Dynamic visualizations of the edtech ontology that has been developed through the project for use by community members to support and enhance academic–industry–practitioner collaborations.
What we have learned
EDUCATE began as an exploratory project that had not been done before. Consequently, there were no relevant theories to inform how best to design the programme. The experience and expertise of the team designing the training suggested that a descriptive theory of learning informed by activity theory would form a robust foundation, informed by the careful selection of boundary objects. However, the exact nature of the activity of the programme and its actors was something that the programme team played a key role in determining. Similarly, the choice of boundary objects, and the evolution of these through the programme, was fundamental to the evolution of the programme.
The role of the ontology was critical, as the research mentoring team learned to understand the more business- and product-focused language of ‘edtech’ and the companies simultaneously learned to understand the most relevant educational research terminology for them.
About the collection of articles
The collection of articles below highlights how the engagement of the SMEs with academics enabled them to further their business development, project development and research goals. Critical to the EDUCATE approach is that the academics did not conduct the research on behalf of, or in collaboration with, the SMEs. In all cases the academic’s role was to support the entrepreneur to make sense of the research training by providing feedback on their emerging logic models and research proposals. This required the academic to become familiar with both the current stage of design of the educational product/service and the prevailing size and scale of the business. With this knowledge, it was possible for the academic to support the proposed research design by aligning the research methodologies to capitalize on existing educational data, or suggest data collection methods that drew on the current human/financial resources that were available within the business.

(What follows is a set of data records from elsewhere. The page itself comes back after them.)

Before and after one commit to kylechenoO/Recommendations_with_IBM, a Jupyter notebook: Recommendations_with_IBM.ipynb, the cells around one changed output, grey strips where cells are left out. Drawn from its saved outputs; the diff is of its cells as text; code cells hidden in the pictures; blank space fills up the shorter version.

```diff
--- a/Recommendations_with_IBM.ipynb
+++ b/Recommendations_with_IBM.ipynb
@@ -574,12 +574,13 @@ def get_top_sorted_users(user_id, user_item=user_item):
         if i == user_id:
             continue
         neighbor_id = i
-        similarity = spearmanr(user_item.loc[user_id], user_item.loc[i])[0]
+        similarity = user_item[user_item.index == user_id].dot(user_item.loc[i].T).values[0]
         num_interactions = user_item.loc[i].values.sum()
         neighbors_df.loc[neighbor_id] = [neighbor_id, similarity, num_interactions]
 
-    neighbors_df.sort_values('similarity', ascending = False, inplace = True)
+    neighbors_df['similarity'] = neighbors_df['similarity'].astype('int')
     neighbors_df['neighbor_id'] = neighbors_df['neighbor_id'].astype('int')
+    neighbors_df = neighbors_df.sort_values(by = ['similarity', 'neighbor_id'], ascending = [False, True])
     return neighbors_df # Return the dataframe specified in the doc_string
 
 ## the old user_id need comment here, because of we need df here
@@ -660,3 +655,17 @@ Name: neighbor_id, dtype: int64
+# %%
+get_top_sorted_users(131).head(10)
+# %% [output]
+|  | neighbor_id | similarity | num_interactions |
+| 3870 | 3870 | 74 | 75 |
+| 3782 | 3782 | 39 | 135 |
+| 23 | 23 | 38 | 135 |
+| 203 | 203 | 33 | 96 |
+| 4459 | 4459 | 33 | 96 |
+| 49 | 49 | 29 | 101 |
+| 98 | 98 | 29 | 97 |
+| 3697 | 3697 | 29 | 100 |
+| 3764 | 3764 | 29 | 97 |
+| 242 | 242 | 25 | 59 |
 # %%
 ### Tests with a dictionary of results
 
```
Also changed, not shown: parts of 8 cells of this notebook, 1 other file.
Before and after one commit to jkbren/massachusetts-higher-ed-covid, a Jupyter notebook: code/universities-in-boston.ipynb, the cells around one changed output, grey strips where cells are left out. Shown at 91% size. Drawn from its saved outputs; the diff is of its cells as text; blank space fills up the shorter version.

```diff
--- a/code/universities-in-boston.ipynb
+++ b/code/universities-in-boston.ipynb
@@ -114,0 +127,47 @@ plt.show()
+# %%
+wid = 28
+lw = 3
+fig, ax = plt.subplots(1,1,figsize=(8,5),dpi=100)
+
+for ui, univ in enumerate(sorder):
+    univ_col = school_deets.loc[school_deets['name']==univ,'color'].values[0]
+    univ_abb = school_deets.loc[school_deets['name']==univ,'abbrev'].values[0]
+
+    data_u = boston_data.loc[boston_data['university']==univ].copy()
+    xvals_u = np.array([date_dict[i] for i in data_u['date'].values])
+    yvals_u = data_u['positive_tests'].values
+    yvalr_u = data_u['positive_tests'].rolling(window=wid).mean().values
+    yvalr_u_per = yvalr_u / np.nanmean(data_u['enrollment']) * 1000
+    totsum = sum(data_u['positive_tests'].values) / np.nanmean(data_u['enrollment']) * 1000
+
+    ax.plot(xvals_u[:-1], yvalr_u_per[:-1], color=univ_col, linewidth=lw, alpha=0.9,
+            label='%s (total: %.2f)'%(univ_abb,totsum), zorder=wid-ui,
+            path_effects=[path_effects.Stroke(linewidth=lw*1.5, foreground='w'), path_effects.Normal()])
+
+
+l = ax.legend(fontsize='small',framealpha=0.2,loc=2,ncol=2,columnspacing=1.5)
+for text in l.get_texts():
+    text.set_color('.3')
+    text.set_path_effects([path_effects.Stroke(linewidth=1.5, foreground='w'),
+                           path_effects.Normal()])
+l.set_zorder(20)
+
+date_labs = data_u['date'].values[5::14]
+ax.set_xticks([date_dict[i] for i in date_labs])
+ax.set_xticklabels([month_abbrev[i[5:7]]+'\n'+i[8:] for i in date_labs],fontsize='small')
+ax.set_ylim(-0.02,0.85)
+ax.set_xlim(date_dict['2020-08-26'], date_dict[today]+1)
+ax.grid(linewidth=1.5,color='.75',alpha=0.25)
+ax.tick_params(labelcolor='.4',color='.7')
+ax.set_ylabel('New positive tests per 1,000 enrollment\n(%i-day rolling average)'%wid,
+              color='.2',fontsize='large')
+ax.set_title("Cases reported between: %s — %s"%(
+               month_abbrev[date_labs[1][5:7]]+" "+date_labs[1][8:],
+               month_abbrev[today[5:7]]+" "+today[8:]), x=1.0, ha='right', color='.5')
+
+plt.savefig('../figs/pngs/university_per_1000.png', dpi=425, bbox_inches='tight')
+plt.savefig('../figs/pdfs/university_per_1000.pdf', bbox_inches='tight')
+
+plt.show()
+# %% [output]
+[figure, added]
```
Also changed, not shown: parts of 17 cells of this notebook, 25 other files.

This focus on developing the research capabilities of the business resulted in the locus of control remaining with the entrepreneurs, which is exemplified within the collection of articles. However, the academic researchers provided important guidance on the positioning of educational theory and the appropriateness of the research design for the resulting studies conducted by the companies. The article by De Ossorno Garcia and Doyle illuminates the nature of the mentor–mentee processes, as experienced by one of the academic–industry collaborations within EDUCATE.
The special collection includes two articles – one by Morrison, Blake, Embleton-Smith, Gosiewski and Zvesper, the other by Rogers and Weatherby – that have been co-authored by edtech entrepreneurs with their research mentors. Both articles report the outcomes of their research, and also reflect on the nature of the industry–academic relationship and its impacts on the research process.
This special section is preceded by an enlightening article by the EDUCATE programme director, Professor Rose Luckin. In this, Rose provides her personal rationale of the motivations for EDUCATE, the principles underpinning the programme design and its ambitions for the future.
The impacts of EDUCATE are still being researched and reported, and further articles will appear in future issues of Research for All. However, the emerging evidence suggests that it is supporting SMEs to build their conceptual understanding of educational research by enabling them to embed a ‘research mindset’ within their companies through the more systematic collection and reporting of research evidence. Furthermore, the programme is strengthening research capacity within the business ecosystem through its resulting collaborations and industry engagement events. Finally, the instrumental impacts of the programme are evident within UK national edtech policy (Department for Education, 2019).